Celebrities Mourn Nelson Mandela
12/11/2013, 3 p.m.
Idris Elba should easily claim the upcoming Academy Award for Best Actor simply based on his deft portrayal of Nelson Mandela in his latest film, “Mandela: Long Walk to Freedom,” industry insiders said.
Following the death of the anti-apartheid hero, the former star of HBO’s critically-acclaimed drama, “The Wire,” now has emerged as the sentimental favorite to win the coveted award.
“What an honor it was to step into the shoes of Nelson Mandela and portray a man who defied odds, broke down barriers, and championed human rights before the eyes of the world,” said Elba, 41.
“My thoughts and prayers are with his family.”
Elba first learned of Mandela’s death on Dec. 5, following the British premiere of the new film about the freedom fighter’s life in London.
He said emotions quickly overcame him and he broke down upon hearing the news. “It was painful,” Elba said.
Critics have hailed Elba’s portrayal of Mandela as, “extraordinary,” “spectacular,” and “Oscar-worthy.”
If Mandela’s death hasn’t yet evoked enough sympathy from Academy voters who often allow sentiment to dictate their choices, Elba’s own recent tragedy may have helped to guarantee him the trophy.
The actor, who also portrays Chief Inspector John Luther in the BBC television series, “Luther,” lost his father to lung cancer just eight weeks ago.
“I based my portrayal of Mandela on my own dying father,” he said of Winston Elba, who died in October at age 76. “I used my dad’s African accent to help me speak like Mandela in the movie,” he said.
Meanwhile, actor Morgan Freeman, who also portrayed Mandela in the 2009 big screen drama, “Invictus,” said the late president will always be remembered as one of the most respected global icons in history.
“The world has lost one of the true giants of the past century. Nelson Mandela was a man of incomparable honor, unconquerable strength, and unyielding resolve – a saint to many, a hero to all who treasure liberty, freedom and the dignity of humankind,” said Freeman, 76, whose performance alongside superstar Matt Damon in the Clint Eastwood-produced film, also earned raves reviews.
Based on the 2008 book, “Playing the Enemy,” by John Carlin, “Invictus,” chronicled Mandela’s efforts to unite post-apartheid South Africa by hosting the 1995 World Cup, which took place four years after Mandela’s release from prison and just a few months into his presidency.
“As we remember his triumphs, let us, in his memory, not just reflect on how far we’ve come, but on how far we have to go,” Freeman said. “Madiba may no longer be with us, but his journey continues on with me and with all of us.”

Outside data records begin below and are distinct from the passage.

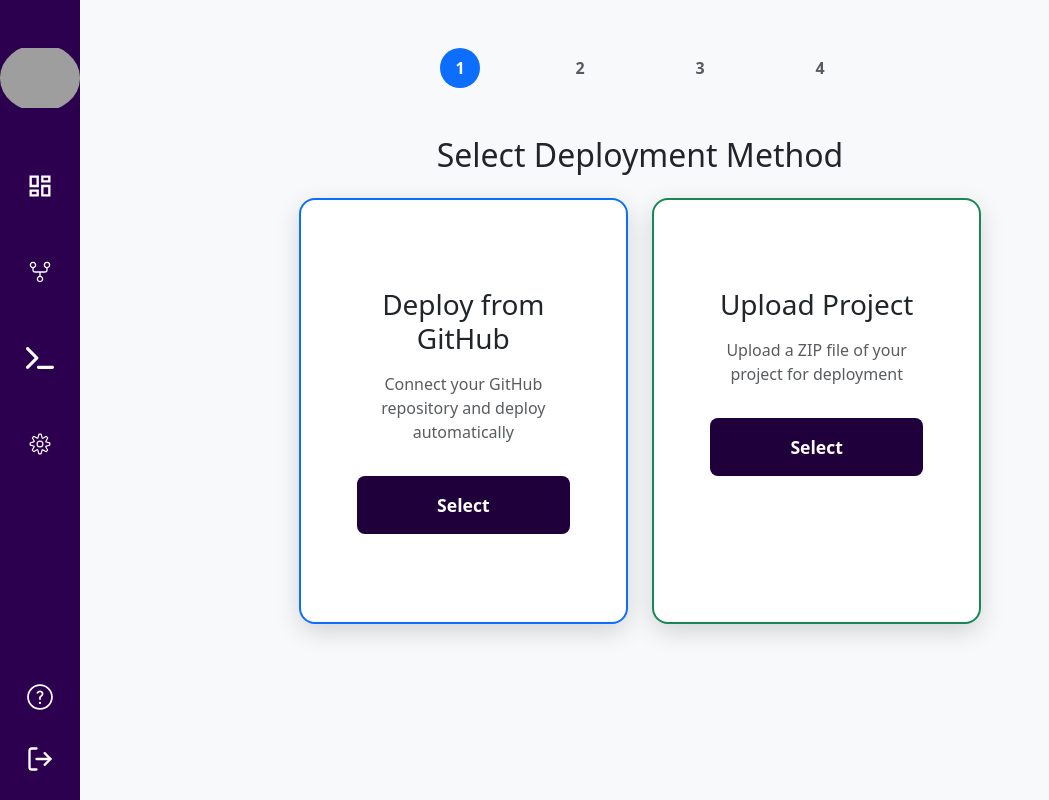
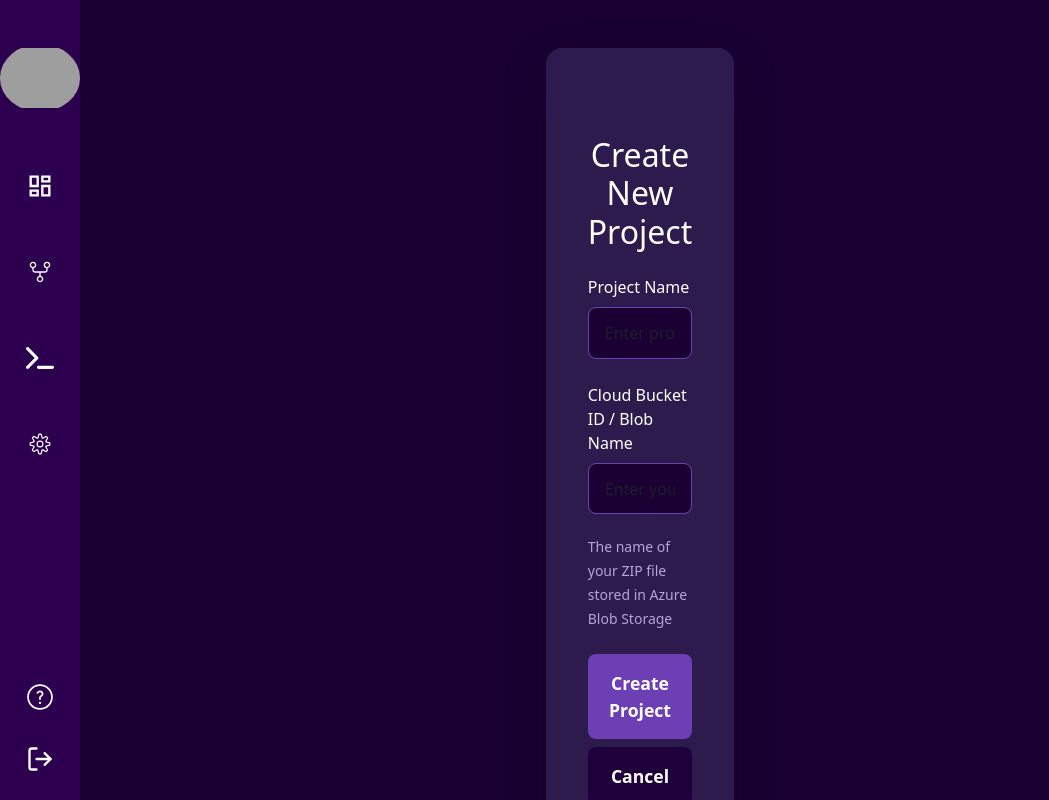
Before and after one commit to tamannashah18/SwiftDeployFrontend, a React (Create React App) app: page /new-project in a window 1280 px wide. Shown: the whole page, without its empty margins (0-1049 px from the left). Built offline with nearby package versions, Linux system fonts and the light colour scheme; grey boxes are pictures that could not be loaded.

Commit message:
Updated AuthContext.jsx

```diff
--- a/src/Pages/NewProject.jsx
+++ b/src/Pages/NewProject.jsx
@@ -2,32 +2,29 @@ import React, { useState, useEffect } from 'react';
 import { useNavigate } from 'react-router-dom';
 import { NavigationBar } from '../Components/NavigationBar';
 import { getGitHubRepositories } from '../api/projects';
-import { deployWithGitHub, deployWithoutGitHub } from '../api/deployments';
-import FrameworkDetector from '../Components/FrameworkDetector';
-import ConfigViewer from '../Components/ConfigViewer';
-import PlatformSelector from '../Components/PlatformSelector';
-import UploadCard from '../Components/UploadCard';
+import apiClient from '../api/apiClient';
+import '../css/Forms.css';
 
 function NewProject() {
   const navigate = useNavigate();
-  const [currentStep, setCurrentStep] = useState(1);
-  const [deploymentMethod, setDeploymentMethod] = useState('');
-  const [selectedRepo, setSelectedRepo] = useState(null);
+  const [user, setUser] = useState(null);
+  const [isGitHubUser, setIsGitHubUser] = useState(false);
   const [repositories, setRepositories] = useState([]);
-  const [projectFile, setProjectFile] = useState(null);
-  const [detectedFramework, setDetectedFramework] = useState(null);
-  const [config, setConfig] = useState({});
-  const [selectedPlatform, setSelectedPlatform] = useState('');
+  const [selectedRepo, setSelectedRepo] = useState('');
+  const [cloudBucketId, setCloudBucketId] = useState('');
   const [projectName, setProjectName] = useState('');
-  const [projectDescription, setProjectDescription] = useState('');
   const [loading, setLoading] = useState(false);
   const [error, setError] = useState('');
 
   useEffect(() => {
-    if (deploymentMethod === 'github' && currentStep === 2) {
+    const userData = JSON.parse(localStorage.getItem('user'));
+    setUser(userData);
+    setIsGitHubUser(userData?.userType === 'GitHub');
+
+    if (userData?.userType === 'GitHub') {
       fetchRepositories();
     }
-  }, [deploymentMethod, currentStep]);
+  }, []);
 
   const fetchRepositories = async () => {
     try {
@@ -35,165 +32,75 @@ function NewProject() {
       const repos = await getGitHubRepositories();
       setRepositories(repos);
     } catch (err) {
-      setError('Failed to fetch repositories. Please ensure GitHub is connected.');
+      setError('Failed to fetch repositories');
       console.error(err);
     } finally {
       setLoading(false);
     }
   };
 
-  const handleMethodSelect = (method) => {
-    setDeploymentMethod(method);
-    setCurrentStep(2);
-  };
-
-  const handleRepoSelect = (repo) => {
-    setSelectedRepo(repo);
-    setProjectName(repo.name);
-    setProjectDescription(repo.description || '');
-    setDetectedFramework({
-      name: 'React',
-      buildCommand: 'npm run build',
-      outputDir: 'build',
-      envVars: [],
-    });
-    setCurrentStep(3);
-  };
-
-  const handleFileUpload = (file) => {
-    setProjectFile(file);
-    const fileName = file.name.replace('.zip', '');
-    setProjectName(fileName);
-    setDetectedFramework({
-      name: 'React',
-      buildCommand: 'npm run build',
-      outputDir: 'build',
-      envVars: [],
-    });
-    setCurrentStep(3);
-  };
-
-  const handleConfigUpdate = (newConfig) => {
-    setConfig(newConfig);
-  };
-
-  const handlePlatformSelect = (platform) => {
-    setSelectedPlatform(platform);
-    setCurrentStep(4);
-  };
-
-  const handleDeploy = async () => {
-    try {
+  const handleSubmit = async (e) => {
+    e.preventDefault();
     setLoading(true);
     setError('');
 
-      const user = JSON.parse(localStorage.getItem('user'));
+    try {
+      if (isGitHubUser) {
+        if (!selectedRepo) {
+          setError('Please select a repository');
+          setLoading(false);
+          return;
+        }
 
-      if (deploymentMethod === 'github') {
-        const deploymentData = {
+        const projectData = {
           userId: user.id,
-          projectName,
-          description: projectDescription,
-          platform: selectedPlatform,
-          gitHubRepo: `${selectedRepo.owner.login}/${selectedRepo.name}`,
-          branch: 'main',
-          gitHubToken: localStorage.getItem('github_access_token'),
-          config: config,
+          projectName: selectedRepo.split('/')[1],
+          repoId: selectedRepo,
+          branch: 'main'
         };
 
-        const result = await deployWithGitHub(deploymentData);
-        navigate(`/deployment/${result.projectId}`);
+        await apiClient.post('/projects', projectData);
+        navigate('/projects');
       } else {
-        const formData = new FormData();
-        formData.append('projectName', projectName);
-        formData.append('description', projectDescription);
-        formData.append('platform', selectedPlatform);
-        formData.append('config', JSON.stringify(config));
-        formData.append('projectZip', projectFile);
+        if (!cloudBucketId || !projectName) {
+          setError('Please provide both bucket ID and project name');
+          setLoading(false);
+          return;
+        }
 
-        const result = await deployWithoutGitHub(formData);
-        navigate(`/deployment/${result.projectId}`);
+        const importData = {
+          blobName: cloudBucketId,
+          projectName: projectName,
+          userId: user.id
+        };
+
+        const response = await apiClient.post('/ftp/import-from-azure', importData);
+
+        if (response.data.success) {
+          navigate('/projects');
+        } else {
+          setError(response.data.message || 'Import failed');
+        }
       }
     } catch (err) {
-      setError(err.message || 'Deployment failed. Please try again.');
+      setError(err.response?.data?.message || err.message || 'Failed to create project');
       console.error(err);
     } finally {
       setLoading(false);
     }
   };
 
-  const renderStepIndicator = () => (
-    <div className="d-flex justify-content-center mb-5">
-      {[1, 2, 3, 4].map((step) => (
-        <div key={step} className="d-flex align-items-center">
-          <div
-            className={`rounded-circle d-flex align-items-center justify-content-center ${
-              currentStep >= step ? 'bg-primary text-white' : 'bg-light text-muted'
-            }`}
-            style={{ width: '40px', height: '40px', fontWeight: 'bold' }}
-          >
-            {step}
-          </div>
-          {step < 4 && (
-            <div
-              className={`${currentStep > step ? 'bg-primary' : 'bg-light'}`}
-              style={{ width: '60px', height: '2px', margin: '0 10px' }}
-            />
-          )}
-        </div>
-      ))}
-    </div>
-  );
+  return (
+    <div className="min-vh-100" style={{ backgroundColor: '#1a0033' }}>
+      <NavigationBar />
 
-  const renderStep1 = () => (
+      <div className="container py-5">
         <div className="row justify-content-center">
-      <div className="col-md-10">
-        <h2 className="text-center mb-4">Select Deployment Method</h2>
-        <div className="row g-4">
-          <div className="col-md-6">
-            <div
-              className="card border-2 border-primary h-100 cursor-pointer"
-              onClick={() => handleMethodSelect('github')}
-              style={{ cursor: 'pointer', transition: 'transform 0.2s' }}
-              onMouseEnter={(e) => e.currentTarget.style.transform = 'scale(1.05)'}
-              onMouseLeave={(e) => e.currentTarget.style.transform = 'scale(1)'}
-            >
-              <div className="card-body text-center py-5">
-                <h3 className="card-title mb-3">Deploy from GitHub</h3>
-                <p className="card-text text-muted">
-                  Connect your GitHub repository and deploy automatically
-                </p>
-                <button className="btn btn-primary mt-3">Select</button>
-              </div>
-            </div>
-          </div>
-          <div className="col-md-6">
-            <div
-              className="card border-2 border-success h-100 cursor-pointer"
-              onClick={() => handleMethodSelect('manual')}
-              style={{ cursor: 'pointer', transition: 'transform 0.2s' }}
-              onMouseEnter={(e) => e.currentTarget.style.transform = 'scale(1.05)'}
-              onMouseLeave={(e) => e.currentTarget.style.transform = 'scale(1)'}
-            >
-              <div className="card-body text-center py-5">
-                <h3 className="card-title mb-3">Upload Project</h3>
-                <p className="card-text text-muted">
-                  Upload a ZIP file of your project for deployment
-                </p>
-                <button className="btn btn-success mt-3">Select</button>
-              </div>
-            </div>
-          </div>
-        </div>
-      </div>
-    </div>
-  );
-
-  const renderStep2 = () => (
-    <div className="row justify-content-center">
-      <div className="col-md-10">
-        <h2 className="text-center mb-4">
-          {deploymentMethod === 'github' ? 'Select Repository' : 'Upload Project'}
+          <div className="col-md-8 col-lg-6">
+            <div className="card shadow-lg" style={{ backgroundColor: '#2d1b4e', border: 'none' }}>
+              <div className="card-body p-5">
+                <h2 className="text-center mb-4" style={{ color: '#ffffff' }}>
+                  Create New Project
                 </h2>
 
                 {error && (
@@ -202,149 +109,127 @@ function NewProject() {
                   </div>
                 )}
 
-        {deploymentMethod === 'github' ? (
-          loading ? (
-            <div className="text-center py-5">
-              <div className="spinner-border text-primary" role="status">
+                <form onSubmit={handleSubmit}>
+                  {isGitHubUser ? (
+                    <div>
+                      <div className="mb-4">
+                        <label className="form-label" style={{ color: '#ffffff' }}>
+                          Select Repository
+                        </label>
+                        {loading && repositories.length === 0 ? (
+                          <div className="text-center py-3">
+                            <div className="spinner-border text-light" role="status">
                               <span className="visually-hidden">Loading...</span>
                             </div>
                           </div>
                         ) : (
-            <div className="list-group">
+                          <select
+                            className="form-select form-select-lg"
+                            value={selectedRepo}
+                            onChange={(e) => setSelectedRepo(e.target.value)}
+                            required
+                            style={{
+                              backgroundColor: '#1a0033',
+                              color: '#ffffff',
+                              border: '1px solid #6c3fb5'
+                            }}
+                          >
+                            <option value="">-- Select a repository --</option>
                             {repositories.map((repo) => (
-                <button
-                  key={repo.id}
-                  className="list-group-item list-group-item-action"
-                  onClick={() => handleRepoSelect(repo)}
-                >
-                  <div className="d-flex w-100 justify-content-between">
-                    <h6 className="mb-1">{repo.name}</h6>
-                    <small className="text-muted">{repo.owner.login}</small>
+                              <option key={repo.id} value={`${repo.owner.login}/${repo.name}`}>
+                                {repo.name}
+                              </option>
+                            ))}
+                          </select>
+                        )}
                       </div>
-                  <p className="mb-1 text-muted small">{repo.description || 'No description'}</p>
-                </button>
-              ))}
+
+                      {selectedRepo && (
+                        <div className="alert alert-info">
+                          <strong>Selected:</strong> {selectedRepo}
                         </div>
-          )
+                      )}
+                    </div>
                   ) : (
-          <UploadCard onFileUpload={handleFileUpload} />
-        )}
-
-        <div className="text-center mt-4">
-          <button className="btn btn-outline-secondary" onClick={() => setCurrentStep(1)}>
-            Back
-          </button>
-        </div>
-      </div>
-    </div>
-  );
-
-  const renderStep3 = () => (
-    <div className="row justify-content-center">
-      <div className="col-md-10">
-        <h2 className="text-center mb-4">Review Configuration</h2>
-
+                    <div>
                       <div className="mb-4">
-          <label className="form-label fw-bold">Project Name</label>
+                        <label className="form-label" style={{ color: '#ffffff' }}>
+                          Project Name
+                        </label>
                         <input
                           type="text"
-            className="form-control"
+                          className="form-control form-control-lg"
                           value={projectName}
                           onChange={(e) => setProjectName(e.target.value)}
+                          placeholder="Enter project name"
+                          required
+                          style={{
+                            backgroundColor: '#1a0033',
+                            color: '#ffffff',
+                            border: '1px solid #6c3fb5'
+                          }}
                         />
                       </div>
 
                       <div className="mb-4">
-          <label className="form-label fw-bold">Description</label>
-          <textarea
-            className="form-control"
-            rows="2"
-            value={projectDescription}
-            onChange={(e) => setProjectDescription(e.target.value)}
+                        <label className="form-label" style={{ color: '#ffffff' }}>
+                          Cloud Bucket ID / Blob Name
+                        </label>
+                        <input
+                          type="text"
+                          className="form-control form-control-lg"
+                          value={cloudBucketId}
+                          onChange={(e) => setCloudBucketId(e.target.value)}
+                          placeholder="Enter your Azure blob name (e.g., myproject.zip)"
+                          required
+                          style={{
+                            backgroundColor: '#1a0033',
+                            color: '#ffffff',
+                            border: '1px solid #6c3fb5'
+                          }}
                         />
-        </div>
-
-        {detectedFramework && (
-          <>
-            <FrameworkDetector
-              framework={detectedFramework}
-              onUpdate={(framework) => setDetectedFramework(framework)}
-            />
-            <ConfigViewer config={detectedFramework} onUpdate={handleConfigUpdate} />
-          </>
-        )}
-
-        <div className="d-flex justify-content-between mt-4">
-          <button className="btn btn-outline-secondary" onClick={() => setCurrentStep(2)}>
-            Back
-          </button>
-          <button
-            className="btn btn-primary"
-            onClick={() => setCurrentStep(4)}
-            disabled={!projectName}
-          >
-            Continue to Platform Selection
-          </button>
-        </div>
-      </div>
-    </div>
-  );
-
-  const renderStep4 = () => (
-    <div className="row justify-content-center">
-      <div className="col-md-10">
-        <h2 className="text-center mb-4">Select Deployment Platform</h2>
-        <PlatformSelector
-          selectedPlatform={selectedPlatform}
-          onSelect={handlePlatformSelect}
-        />
-
-        {selectedPlatform && (
-          <div className="card mt-4 bg-light">
-            <div className="card-body">
-              <h5 className="card-title">Deployment Summary</h5>
-              <ul className="list-unstyled mb-0">
-                <li><strong>Project:</strong> {projectName}</li>
-                <li><strong>Platform:</strong> {selectedPlatform}</li>
-                <li><strong>Framework:</strong> {detectedFramework?.name}</li>
-                <li><strong>Build Command:</strong> {detectedFramework?.buildCommand}</li>
-                <li><strong>Output Directory:</strong> {detectedFramework?.outputDir}</li>
-              </ul>
+                        <small style={{ color: '#b8a3d9' }}>
+                          The name of your ZIP file stored in Azure Blob Storage
+                        </small>
                       </div>
                     </div>
                   )}
 
-        {error && (
-          <div className="alert alert-danger mt-3" role="alert">
-            {error}
+                  <div className="d-grid gap-2 mt-4">
+                    <button
+                      type="submit"
+                      className="btn btn-lg"
+                      disabled={loading}
+                      style={{
+                        backgroundColor: '#6c3fb5',
+                        borderColor: '#6c3fb5',
+                        color: '#ffffff'
+                      }}
+                    >
+                      {loading ? (
+                        <>
+                          <span className="spinner-border spinner-border-sm me-2" role="status" />
+                          Creating...
+                        </>
+                      ) : (
+                        'Create Project'
+                      )}
+                    </button>
+
+                    <button
+                      type="button"
+                      className="btn btn-outline-light btn-lg"
+                      onClick={() => navigate('/projects')}
+                      disabled={loading}
+                    >
+                      Cancel
+                    </button>
                   </div>
-        )}
-
-        <div className="d-flex justify-content-between mt-4">
-          <button className="btn btn-outline-secondary" onClick={() => setCurrentStep(3)}>
-            Back
-          </button>
-          <button
-            className="btn btn-success"
-            onClick={handleDeploy}
-            disabled={!selectedPlatform || loading}
-          >
-            {loading ? 'Deploying...' : 'Deploy Now'}
-          </button>
+                </form>
               </div>
             </div>
           </div>
-  );
-
-  return (
-    <div className="min-vh-100 bg-light">
-      <NavigationBar />
-      <div className="container py-5">
-        {renderStepIndicator()}
-        {currentStep === 1 && renderStep1()}
-        {currentStep === 2 && renderStep2()}
-        {currentStep === 3 && renderStep3()}
-        {currentStep === 4 && renderStep4()}
+        </div>
       </div>
     </div>
   );
```
Also changed, not shown: src/Contexts/AuthContext.jsx (+16 -4 lines). Lines whose indentation alone changed are shown as unchanged.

Other celebrities also were quick to issue statements expressing their sorrow over Mandela’s death and many expressed their reverence for him.
“His wisdom and goodness were the brightest stars in our moral galaxy,” said singer, songwriter and social activist, Harry Belafonte.
“His courage inspired us all who struggled for justice. His vision gave sight to those who otherwise might have been blinded by hate,” said Belafonte, 86.